## [What the task requires]
Output the material exactly, line by line.

## [Provided material]
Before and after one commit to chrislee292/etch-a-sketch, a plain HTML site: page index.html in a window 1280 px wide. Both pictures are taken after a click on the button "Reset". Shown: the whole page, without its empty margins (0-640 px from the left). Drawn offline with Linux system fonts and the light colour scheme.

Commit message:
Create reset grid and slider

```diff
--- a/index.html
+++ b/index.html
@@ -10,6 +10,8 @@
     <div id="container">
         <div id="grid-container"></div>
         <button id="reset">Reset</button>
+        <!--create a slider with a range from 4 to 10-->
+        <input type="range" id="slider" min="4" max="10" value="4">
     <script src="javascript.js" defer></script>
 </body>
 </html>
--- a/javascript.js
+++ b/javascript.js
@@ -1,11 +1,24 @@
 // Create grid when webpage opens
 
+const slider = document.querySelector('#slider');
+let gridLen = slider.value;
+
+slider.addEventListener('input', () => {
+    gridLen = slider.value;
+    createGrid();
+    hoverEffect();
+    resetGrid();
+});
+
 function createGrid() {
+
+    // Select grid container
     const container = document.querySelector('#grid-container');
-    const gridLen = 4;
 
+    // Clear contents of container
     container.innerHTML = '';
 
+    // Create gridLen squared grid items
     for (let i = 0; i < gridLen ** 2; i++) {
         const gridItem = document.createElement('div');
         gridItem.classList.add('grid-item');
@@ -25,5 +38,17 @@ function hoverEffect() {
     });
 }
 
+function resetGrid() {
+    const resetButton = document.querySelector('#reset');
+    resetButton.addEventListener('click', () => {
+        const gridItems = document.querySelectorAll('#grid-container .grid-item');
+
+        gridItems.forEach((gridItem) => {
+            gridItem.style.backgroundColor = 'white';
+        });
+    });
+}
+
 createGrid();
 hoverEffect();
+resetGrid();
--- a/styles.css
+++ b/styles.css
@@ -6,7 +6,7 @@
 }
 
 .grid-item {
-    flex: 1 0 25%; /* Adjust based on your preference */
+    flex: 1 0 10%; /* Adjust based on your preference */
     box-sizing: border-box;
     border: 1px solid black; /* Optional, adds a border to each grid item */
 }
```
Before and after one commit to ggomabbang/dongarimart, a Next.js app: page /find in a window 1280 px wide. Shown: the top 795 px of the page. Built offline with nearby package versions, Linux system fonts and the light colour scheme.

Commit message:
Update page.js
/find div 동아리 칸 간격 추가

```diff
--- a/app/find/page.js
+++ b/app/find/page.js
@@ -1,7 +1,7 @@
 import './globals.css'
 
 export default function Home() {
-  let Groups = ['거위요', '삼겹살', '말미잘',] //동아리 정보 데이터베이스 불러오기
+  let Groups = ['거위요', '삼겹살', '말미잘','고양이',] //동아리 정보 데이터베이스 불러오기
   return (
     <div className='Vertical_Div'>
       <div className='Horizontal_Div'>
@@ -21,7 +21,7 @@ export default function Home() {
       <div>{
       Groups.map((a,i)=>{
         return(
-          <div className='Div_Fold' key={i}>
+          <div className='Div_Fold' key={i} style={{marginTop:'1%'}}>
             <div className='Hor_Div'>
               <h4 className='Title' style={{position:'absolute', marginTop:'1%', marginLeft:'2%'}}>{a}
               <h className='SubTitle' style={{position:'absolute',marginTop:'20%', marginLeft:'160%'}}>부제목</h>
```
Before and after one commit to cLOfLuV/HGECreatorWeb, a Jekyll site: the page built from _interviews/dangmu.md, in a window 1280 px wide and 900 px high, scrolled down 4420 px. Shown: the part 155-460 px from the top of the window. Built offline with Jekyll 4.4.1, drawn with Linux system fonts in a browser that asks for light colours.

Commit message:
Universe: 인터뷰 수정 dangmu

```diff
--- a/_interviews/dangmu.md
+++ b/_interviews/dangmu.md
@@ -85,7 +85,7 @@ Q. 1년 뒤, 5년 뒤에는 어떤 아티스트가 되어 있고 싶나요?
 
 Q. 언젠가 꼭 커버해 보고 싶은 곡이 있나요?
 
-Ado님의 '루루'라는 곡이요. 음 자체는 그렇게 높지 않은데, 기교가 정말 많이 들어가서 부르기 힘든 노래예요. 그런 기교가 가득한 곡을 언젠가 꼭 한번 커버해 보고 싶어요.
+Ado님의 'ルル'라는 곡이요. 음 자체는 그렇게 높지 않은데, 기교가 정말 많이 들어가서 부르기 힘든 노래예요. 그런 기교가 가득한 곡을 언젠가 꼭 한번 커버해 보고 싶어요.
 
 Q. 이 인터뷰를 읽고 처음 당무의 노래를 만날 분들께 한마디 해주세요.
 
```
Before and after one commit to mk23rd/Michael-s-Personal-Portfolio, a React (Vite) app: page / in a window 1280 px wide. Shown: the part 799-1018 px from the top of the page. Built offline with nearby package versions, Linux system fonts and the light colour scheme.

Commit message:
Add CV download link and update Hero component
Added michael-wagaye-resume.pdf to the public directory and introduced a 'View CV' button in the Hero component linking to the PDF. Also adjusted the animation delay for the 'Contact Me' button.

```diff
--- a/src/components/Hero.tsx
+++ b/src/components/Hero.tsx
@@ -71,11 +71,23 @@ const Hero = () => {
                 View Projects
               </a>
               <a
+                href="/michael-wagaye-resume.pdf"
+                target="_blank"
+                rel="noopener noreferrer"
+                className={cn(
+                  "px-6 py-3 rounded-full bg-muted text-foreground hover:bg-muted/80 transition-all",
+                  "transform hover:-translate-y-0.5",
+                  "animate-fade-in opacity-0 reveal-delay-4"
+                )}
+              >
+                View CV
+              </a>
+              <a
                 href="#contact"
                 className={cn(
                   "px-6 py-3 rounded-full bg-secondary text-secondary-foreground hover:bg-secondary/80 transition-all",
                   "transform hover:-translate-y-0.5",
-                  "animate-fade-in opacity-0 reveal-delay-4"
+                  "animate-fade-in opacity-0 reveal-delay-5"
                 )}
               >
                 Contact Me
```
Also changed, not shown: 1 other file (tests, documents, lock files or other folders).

## [Written solution]
Before and after one commit to chrislee292/etch-a-sketch, a plain HTML site: page index.html in a window 1280 px wide. Both pictures are taken after a click on the button "Reset". Shown: the whole page, without its empty margins (0-640 px from the left). Drawn offline with Linux system fonts and the light colour scheme.

Commit message:
Create reset grid and slider

```diff
--- a/index.html
+++ b/index.html
@@ -10,6 +10,8 @@
     <div id="container">
         <div id="grid-container"></div>
         <button id="reset">Reset</button>
+        <!--create a slider with a range from 4 to 10-->
+        <input type="range" id="slider" min="4" max="10" value="4">
     <script src="javascript.js" defer></script>
 </body>
 </html>
--- a/javascript.js
+++ b/javascript.js
@@ -1,11 +1,24 @@
 // Create grid when webpage opens
 
+const slider = document.querySelector('#slider');
+let gridLen = slider.value;
+
+slider.addEventListener('input', () => {
+    gridLen = slider.value;
+    createGrid();
+    hoverEffect();
+    resetGrid();
+});
+
 function createGrid() {
+
+    // Select grid container
     const container = document.querySelector('#grid-container');
-    const gridLen = 4;
 
+    // Clear contents of container
     container.innerHTML = '';
 
+    // Create gridLen squared grid items
     for (let i = 0; i < gridLen ** 2; i++) {
         const gridItem = document.createElement('div');
         gridItem.classList.add('grid-item');
@@ -25,5 +38,17 @@ function hoverEffect() {
     });
 }
 
+function resetGrid() {
+    const resetButton = document.querySelector('#reset');
+    resetButton.addEventListener('click', () => {
+        const gridItems = document.querySelectorAll('#grid-container .grid-item');
+
+        gridItems.forEach((gridItem) => {
+            gridItem.style.backgroundColor = 'white';
+        });
+    });
+}
+
 createGrid();
 hoverEffect();
+resetGrid();
--- a/styles.css
+++ b/styles.css
@@ -6,7 +6,7 @@
 }
 
 .grid-item {
-    flex: 1 0 25%; /* Adjust based on your preference */
+    flex: 1 0 10%; /* Adjust based on your preference */
     box-sizing: border-box;
     border: 1px solid black; /* Optional, adds a border to each grid item */
 }
```
Before and after one commit to ggomabbang/dongarimart, a Next.js app: page /find in a window 1280 px wide. Shown: the top 795 px of the page. Built offline with nearby package versions, Linux system fonts and the light colour scheme.

Commit message:
Update page.js
/find div 동아리 칸 간격 추가

```diff
--- a/app/find/page.js
+++ b/app/find/page.js
@@ -1,7 +1,7 @@
 import './globals.css'
 
 export default function Home() {
-  let Groups = ['거위요', '삼겹살', '말미잘',] //동아리 정보 데이터베이스 불러오기
+  let Groups = ['거위요', '삼겹살', '말미잘','고양이',] //동아리 정보 데이터베이스 불러오기
   return (
     <div className='Vertical_Div'>
       <div className='Horizontal_Div'>
@@ -21,7 +21,7 @@ export default function Home() {
       <div>{
       Groups.map((a,i)=>{
         return(
-          <div className='Div_Fold' key={i}>
+          <div className='Div_Fold' key={i} style={{marginTop:'1%'}}>
             <div className='Hor_Div'>
               <h4 className='Title' style={{position:'absolute', marginTop:'1%', marginLeft:'2%'}}>{a}
               <h className='SubTitle' style={{position:'absolute',marginTop:'20%', marginLeft:'160%'}}>부제목</h>
```
Before and after one commit to cLOfLuV/HGECreatorWeb, a Jekyll site: the page built from _interviews/dangmu.md, in a window 1280 px wide and 900 px high, scrolled down 4420 px. Shown: the part 155-460 px from the top of the window. Built offline with Jekyll 4.4.1, drawn with Linux system fonts in a browser that asks for light colours.

Commit message:
Universe: 인터뷰 수정 dangmu

```diff
--- a/_interviews/dangmu.md
+++ b/_interviews/dangmu.md
@@ -85,7 +85,7 @@ Q. 1년 뒤, 5년 뒤에는 어떤 아티스트가 되어 있고 싶나요?
 
 Q. 언젠가 꼭 커버해 보고 싶은 곡이 있나요?
 
-Ado님의 '루루'라는 곡이요. 음 자체는 그렇게 높지 않은데, 기교가 정말 많이 들어가서 부르기 힘든 노래예요. 그런 기교가 가득한 곡을 언젠가 꼭 한번 커버해 보고 싶어요.
+Ado님의 'ルル'라는 곡이요. 음 자체는 그렇게 높지 않은데, 기교가 정말 많이 들어가서 부르기 힘든 노래예요. 그런 기교가 가득한 곡을 언젠가 꼭 한번 커버해 보고 싶어요.
 
 Q. 이 인터뷰를 읽고 처음 당무의 노래를 만날 분들께 한마디 해주세요.
 
```
Before and after one commit to mk23rd/Michael-s-Personal-Portfolio, a React (Vite) app: page / in a window 1280 px wide. Shown: the part 799-1018 px from the top of the page. Built offline with nearby package versions, Linux system fonts and the light colour scheme.

Commit message:
Add CV download link and update Hero component
Added michael-wagaye-resume.pdf to the public directory and introduced a 'View CV' button in the Hero component linking to the PDF. Also adjusted the animation delay for the 'Contact Me' button.

```diff
--- a/src/components/Hero.tsx
+++ b/src/components/Hero.tsx
@@ -71,11 +71,23 @@ const Hero = () => {
                 View Projects
               </a>
               <a
+                href="/michael-wagaye-resume.pdf"
+                target="_blank"
+                rel="noopener noreferrer"
+                className={cn(
+                  "px-6 py-3 rounded-full bg-muted text-foreground hover:bg-muted/80 transition-all",
+                  "transform hover:-translate-y-0.5",
+                  "animate-fade-in opacity-0 reveal-delay-4"
+                )}
+              >
+                View CV
+              </a>
+              <a
                 href="#contact"
                 className={cn(
                   "px-6 py-3 rounded-full bg-secondary text-secondary-foreground hover:bg-secondary/80 transition-all",
                   "transform hover:-translate-y-0.5",
-                  "animate-fade-in opacity-0 reveal-delay-4"
+                  "animate-fade-in opacity-0 reveal-delay-5"
                 )}
               >
                 Contact Me
```
Also changed, not shown: 1 other file (tests, documents, lock files or other folders).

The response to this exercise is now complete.